Museum director Sir Michael Dixon said: “We wanted Dippy to visit unusual locations so he can draw in people that may not traditionally visit a museum.
Dippy is constructed from a cast of original bones found in the America in 1898, later arriving at the Natural History Museum in 1905.
His final day on exhibit in the Natural History Museum’s hall was on January 4, 2017, after which a team of experts will spend a year preparing him for his tour.
A huge reassembled dinosaur skeletal system will provide a touch of the Jurassic to Cardiff as a part of a country wide tour of the UK’s most popular dinosaur.
The skeleton of Dippy the Diplodocus – that is 21 metres long and 4.25 metres high – will pay a call the National Assembly of Wales in Cardiff at some point after February 2018, when it will depart its residence in the Natural History Museum in London.
” Making iconic items accessible to as many people as possible is at the heart of what museums give to the nation, so we have ensured that Dippy will still be free to view at all tour venues.”
The National Assembly of Wales will use Dippy’s visit to feature regional nature and natural history acquisitions, and to aid build collaborations between cultural, scientific and wildlife organisations.
Having resided the museum’s Hintze hall since 1979, it was decided to retire Dippy and substitute him with the legitimate skeleton of a blue whale.
The action triggered a Twitter campaign with the hashtag SaveDippy, and a petition was started to save the dinosaur gaining in excess of 32,000 signatures.
The tour is part-funded by the Garfield Weston Foundation which provides grants to a wide range of causes and charities.
Foundation director Philippa Charles said: “Generations of children have been mesmerized by Dippy’s exceptional presence at the heart of the Natural History Museum and we hope he goes on to inspire the nation to rediscover nature as he works his way around the UK.”

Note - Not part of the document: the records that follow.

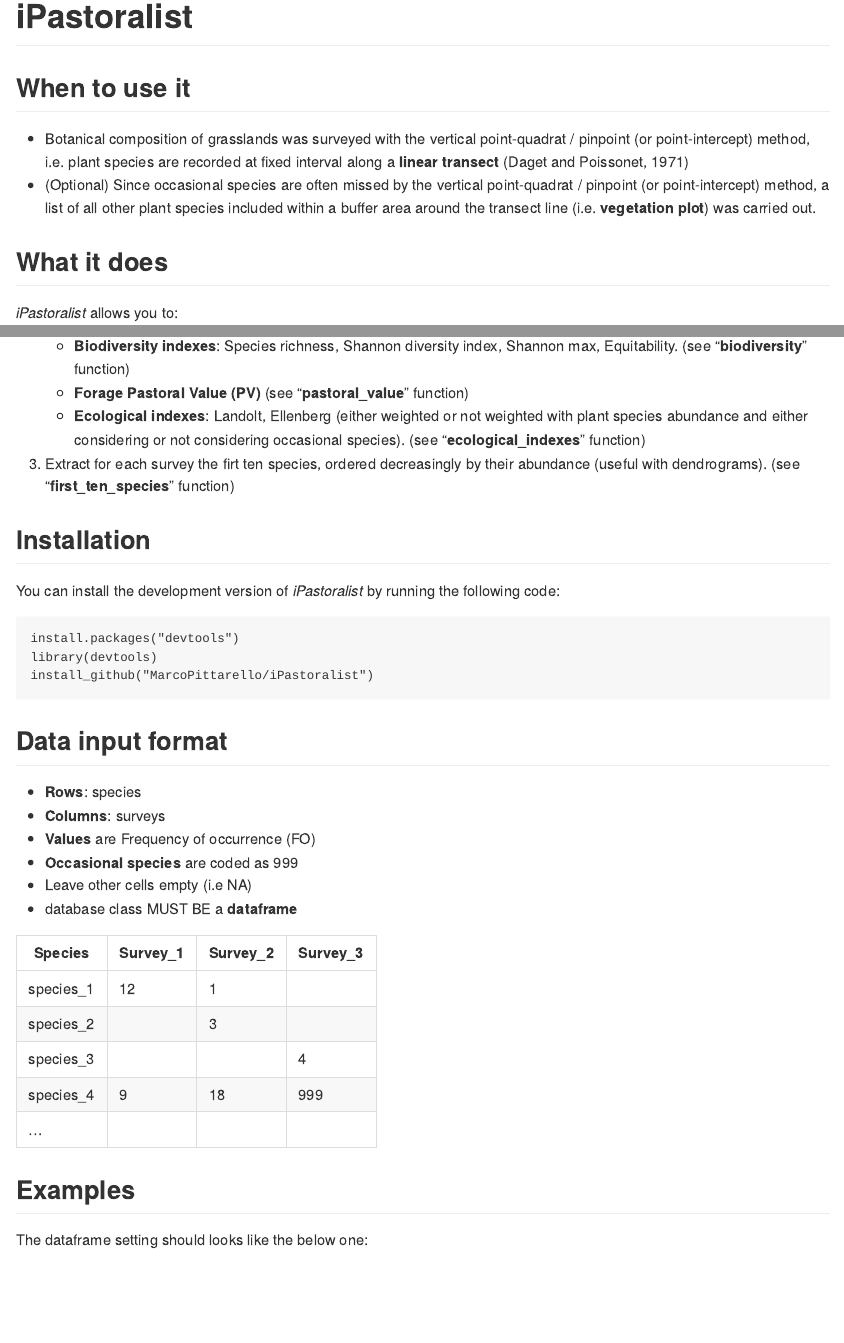
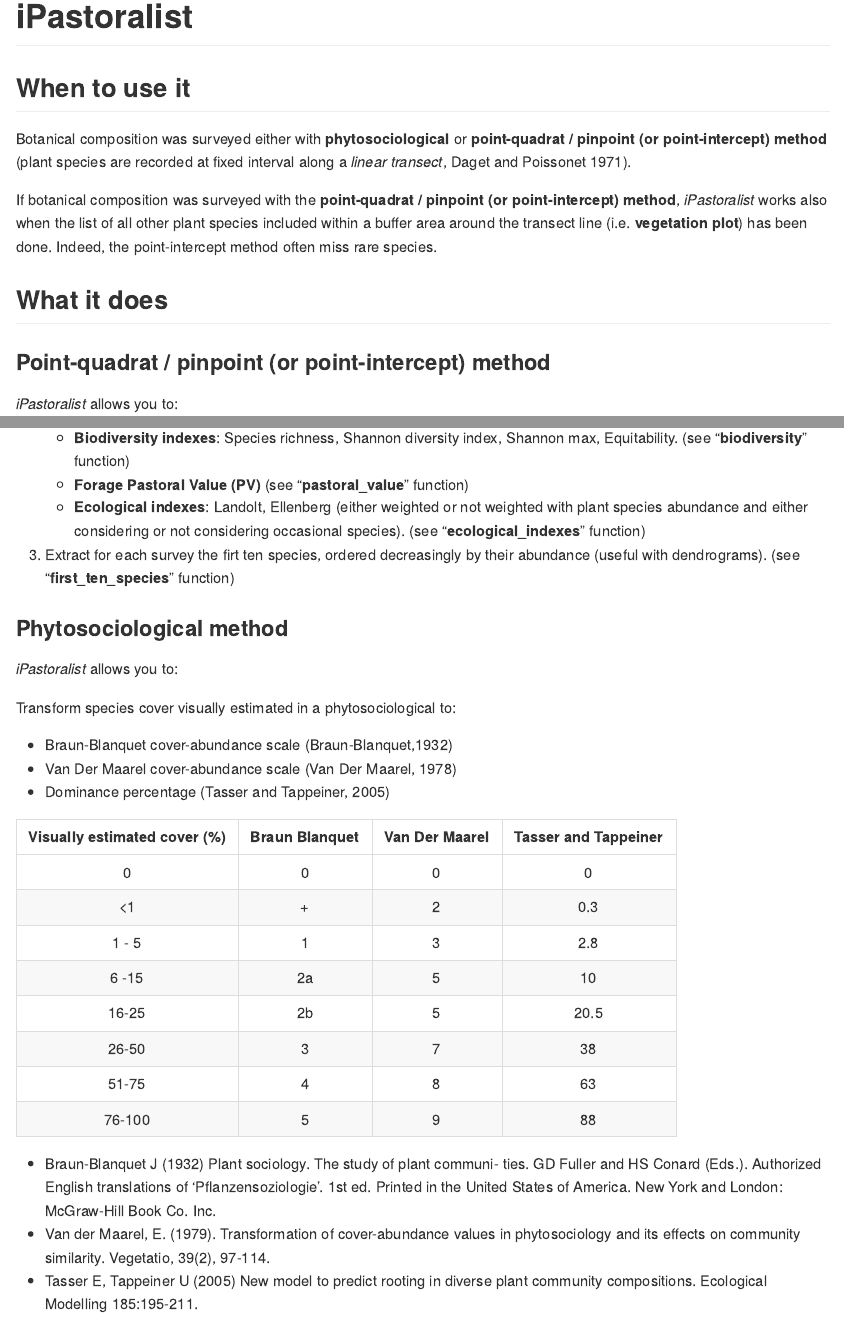
Before and after one commit to MarcoPittarello/iPastoralist, an R Markdown document (README.Rmd): the page in a window 1100 px wide, from its top, and a second part further down, joined at a grey line. The pictures show the output file README.md that the author committed with the source, drawn offline in the style of GitHub.

Commit message:
- Integration of Phytocover function descrition in the readme file

```diff
--- a/README.Rmd
+++ b/README.Rmd
@@ -22,7 +22,8 @@
 
 ## **When to use it**
 
-* Botanical composition of grasslands was surveyed with the vertical point-quadrat / pinpoint (or point‐intercept) method, i.e. plant species are recorded at fixed interval along a **linear transect** (Daget and Poissonet, 1971)
-* (Optional) Since occasional species are often missed by the vertical point-quadrat / pinpoint (or point‐intercept) method, a list of all other plant species included within a buffer area around the transect line (i.e. **vegetation plot**) was carried out.
+Botanical composition was surveyed either with **phytosociological** or **point-quadrat / pinpoint (or point‐intercept) method** (plant species are recorded at fixed interval along a *linear transect*, Daget and Poissonet 1971).
+
+If botanical composition was surveyed with the **point-quadrat / pinpoint (or point‐intercept) method**, *iPastoralist* works also when the list of all other plant species included within a buffer area around the transect line (i.e. **vegetation plot**) has been done. Indeed, the point-intercept method often miss rare species.
 
 ## **What it does**
@@ -42,6 +45,33 @@
     + **Ecological indexes**: Landolt, Ellenberg (either weighted or not weighted with plant species abundance and either considering or not considering occasional species). (see "**ecological_indexes**" function)
 
 3. Extract for each survey the firt ten species, ordered decreasingly by their abundance (useful with dendrograms). (see "**first_ten_species**" function)
+
+
+### **Phytosociological method**
+
+*iPastoralist* allows you to:
+
+Transform species cover visually estimated in a phytosociological to:
+
+ * Braun-Blanquet cover-abundance scale (Braun-Blanquet,1932)
+ * Van Der Maarel cover-abundance scale (Van Der Maarel, 1978)
+ * Dominance percentage (Tasser and Tappeiner, 2005)
+
+| Visually estimated cover (%)| Braun Blanquet | Van Der Maarel  | Tasser and Tappeiner|
+ | :-------------------: |:-------:| :------:|:------:|
+ | 0| 0 | 0 | 0 |
+ | <1|+| 2 | 0.3 |
+ |1 - 5|  1 | 3 | 2.8 |
+ | 6 -15| 2a  | 5 | 10 |
+ |16-25| 2b | 5 | 20.5 |
+ |26-50| 3 |7  | 38  |
+ |51-75| 4  | 8 | 63 |
+ |76-100| 5  | 9  | 88 |
+
+
+* Braun-Blanquet J (1932) Plant sociology. The study of plant communi- ties. GD Fuller and HS Conard (Eds.). Authorized English translations of 'Pflanzensoziologie'. 1st ed. Printed in the United States of America. New York and London: McGraw-Hill Book Co. Inc.\cr
+* Van der Maarel, E. (1979). Transformation of cover-abundance values in phytosociology and its effects on community similarity. Vegetatio, 39(2), 97-114.\cr
+* Tasser E, Tappeiner U (2005) New model to predict rooting in diverse plant community compositions. Ecological Modelling 185:195-211.\cr
 
 
 ## Installation
```
Also changed, not shown: README.md, README.Rmd (2 more changed lines).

The Diplodocus species lived at some time between 156 and 145 million years ago.
Dippy’s tour of the UK starts with Dorset County Museum in February 2018.